▶ **Records to use**
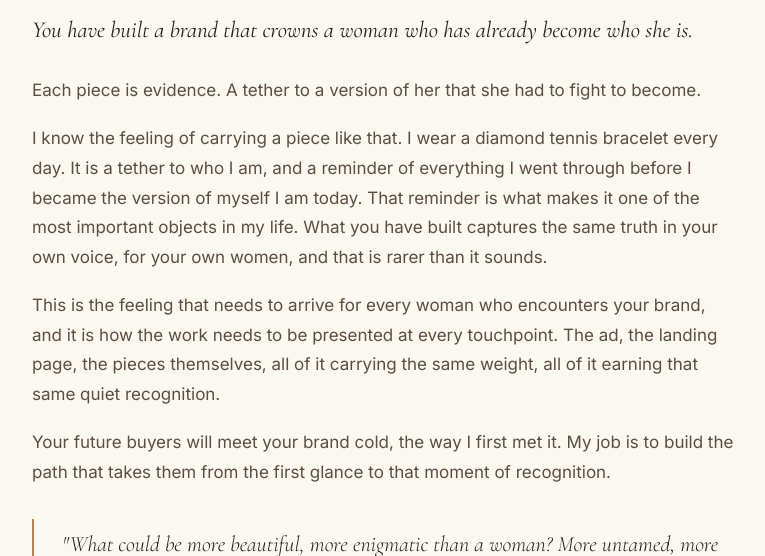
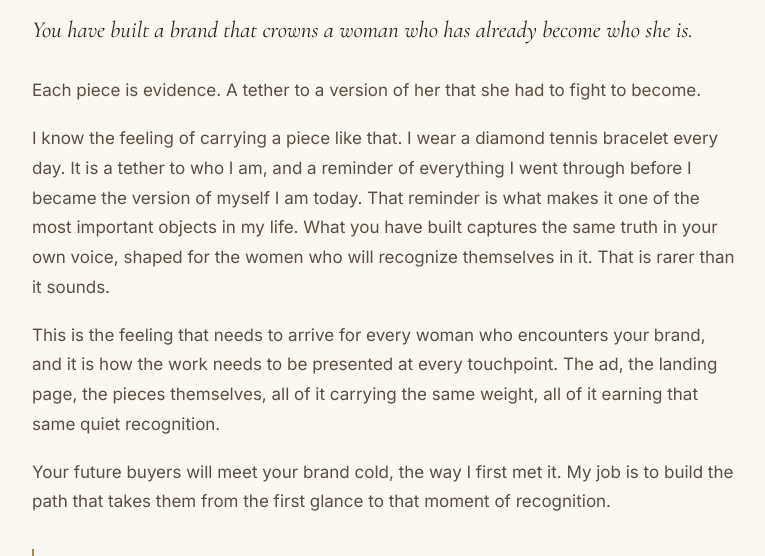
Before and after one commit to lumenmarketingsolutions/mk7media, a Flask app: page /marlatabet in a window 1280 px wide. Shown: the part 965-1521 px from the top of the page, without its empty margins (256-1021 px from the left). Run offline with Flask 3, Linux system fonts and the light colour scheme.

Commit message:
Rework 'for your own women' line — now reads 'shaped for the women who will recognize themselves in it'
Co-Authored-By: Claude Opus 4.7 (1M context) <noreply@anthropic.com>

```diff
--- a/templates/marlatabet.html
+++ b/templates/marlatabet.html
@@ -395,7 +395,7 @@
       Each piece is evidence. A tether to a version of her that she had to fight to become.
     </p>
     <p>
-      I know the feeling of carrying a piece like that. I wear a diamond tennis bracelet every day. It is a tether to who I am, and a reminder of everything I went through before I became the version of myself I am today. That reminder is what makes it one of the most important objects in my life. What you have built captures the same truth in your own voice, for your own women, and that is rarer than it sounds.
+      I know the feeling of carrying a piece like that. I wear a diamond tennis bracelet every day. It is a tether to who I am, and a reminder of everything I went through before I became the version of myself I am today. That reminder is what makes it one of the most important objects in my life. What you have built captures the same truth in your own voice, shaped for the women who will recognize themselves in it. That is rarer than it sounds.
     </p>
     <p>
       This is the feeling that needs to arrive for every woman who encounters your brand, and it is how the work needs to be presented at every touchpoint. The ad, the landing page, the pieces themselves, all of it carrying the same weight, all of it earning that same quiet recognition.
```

▶ **How to complete this task**
Identify every line above with the string "recognize" in it. Copy those lines.

▶ **Response area**
Rework 'for your own women' line — now reads 'shaped for the women who will recognize themselves in it'
+      I know the feeling of carrying a piece like that. I wear a diamond tennis bracelet every day. It is a tether to who I am, and a reminder of everything I went through before I became the version of myself I am today. That reminder is what makes it one of the most important objects in my life. What you have built captures the same truth in your own voice, shaped for the women who will recognize themselves in it. That is rarer than it sounds.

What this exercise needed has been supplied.